WHAT THE EXERCISE ASKS: Leaving out every picture, output the records below exactly as they are.

SOURCE RECORDS:

-=-=-

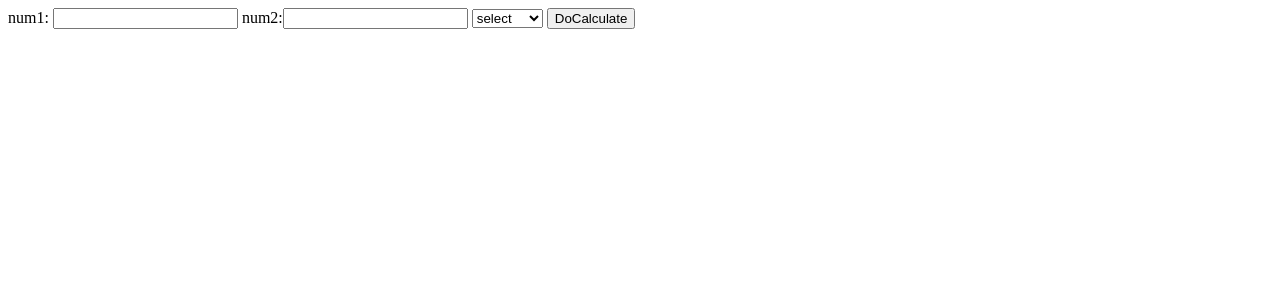
Repository: ravikumar0303/Advance-Java
Page: JSPCalculator/src/main/webapp/calculator.html
These files come from the project's save history. The page is drawn as it stood at one moment and after the next save; the edit follows.
The browser window is 1280 px wide. The pictures show the whole page.

Above is the page before, as saved 2023-06-24 11:03:34.

After the next save:
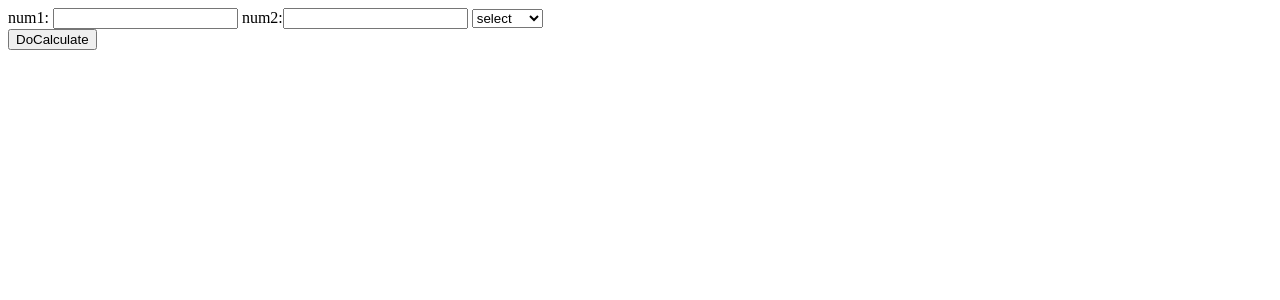
Saved 20 s later.
--- a/JSPCalculator/src/main/webapp/calculator.html
+++ b/JSPCalculator/src/main/webapp/calculator.html
@@ -17,7 +17,7 @@
           <option value="sub" id="btn">Sub</option>
           <option value="mul" id="btn">mul</option>
           <option value="div" id="btn">div</option>
-         </select>
+         </select><br>
          <button type="submit" name="btn"id="btn">DoCalculate</button>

-=-=-

RESULT OF THIS EXERCISE:
Repository: ravikumar0303/Advance-Java
Page: JSPCalculator/src/main/webapp/calculator.html
These files come from the project's save history. The page is drawn as it stood at one moment and after the next save; the edit follows.
The browser window is 1280 px wide. The pictures show the whole page.

Above is the page before, as saved 2023-06-24 11:03:34.

After the next save:
Saved 20 s later.
--- a/JSPCalculator/src/main/webapp/calculator.html
+++ b/JSPCalculator/src/main/webapp/calculator.html
@@ -17,7 +17,7 @@
           <option value="sub" id="btn">Sub</option>
           <option value="mul" id="btn">mul</option>
           <option value="div" id="btn">div</option>
-         </select>
+         </select><br>
          <button type="submit" name="btn"id="btn">DoCalculate</button>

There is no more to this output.